## WHAT IS BEING ASKED
Report all lines in the records that hold the string "deploy".

==============================

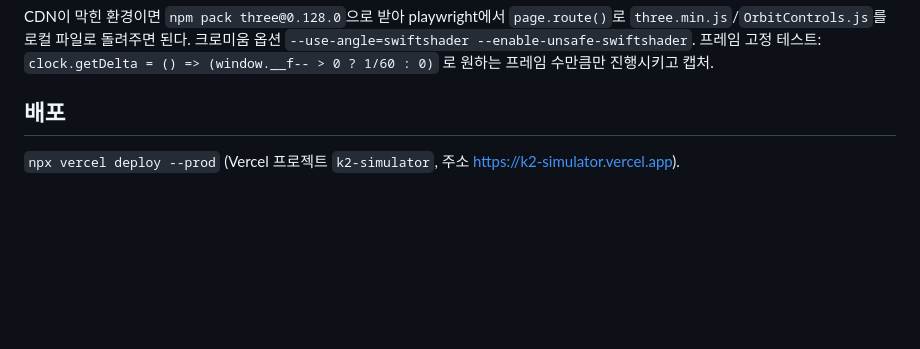
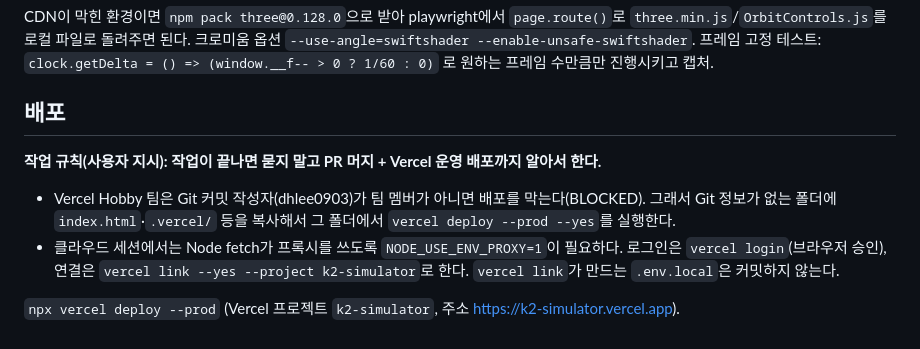
Before and after one commit to dhlee0903/k2-model-test, a Markdown page: CLAUDE.md, the part around the change. Drawn GitHub-style; blank space fills up the shorter version.

Commit message:
배포 규칙과 절차를 CLAUDE.md에 기록
Co-Authored-By: Claude Opus 5.5 <noreply@anthropic.com>
Claude-Session: https://claude.ai/code/session_01Uim1cZMbMXmj9ZWeKecDKJ

```diff
--- a/CLAUDE.md
+++ b/CLAUDE.md
@@ -60,4 +60,9 @@ CDN이 막힌 환경이면 `npm pack three@0.128.0`으로 받아 playwright에
 
 ## 배포
 
+**작업 규칙(사용자 지시): 작업이 끝나면 묻지 말고 PR 머지 + Vercel 운영 배포까지 알아서 한다.**
+
+- Vercel Hobby 팀은 Git 커밋 작성자(dhlee0903)가 팀 멤버가 아니면 배포를 막는다(BLOCKED). 그래서 Git 정보가 없는 폴더에 `index.html`·`.vercel/` 등을 복사해서 그 폴더에서 `vercel deploy --prod --yes`를 실행한다.
+- 클라우드 세션에서는 Node fetch가 프록시를 쓰도록 `NODE_USE_ENV_PROXY=1`이 필요하다. 로그인은 `vercel login`(브라우저 승인), 연결은 `vercel link --yes --project k2-simulator`로 한다. `vercel link`가 만드는 `.env.local`은 커밋하지 않는다.
+
 `npx vercel deploy --prod` (Vercel 프로젝트 `k2-simulator`, 주소 https://k2-simulator.vercel.app).
```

==============================

## WRITTEN SOLUTION
+- Vercel Hobby 팀은 Git 커밋 작성자(dhlee0903)가 팀 멤버가 아니면 배포를 막는다(BLOCKED). 그래서 Git 정보가 없는 폴더에 `index.html`·`.vercel/` 등을 복사해서 그 폴더에서 `vercel deploy --prod --yes`를 실행한다.
 `npx vercel deploy --prod` (Vercel 프로젝트 `k2-simulator`, 주소 https://k2-simulator.vercel.app).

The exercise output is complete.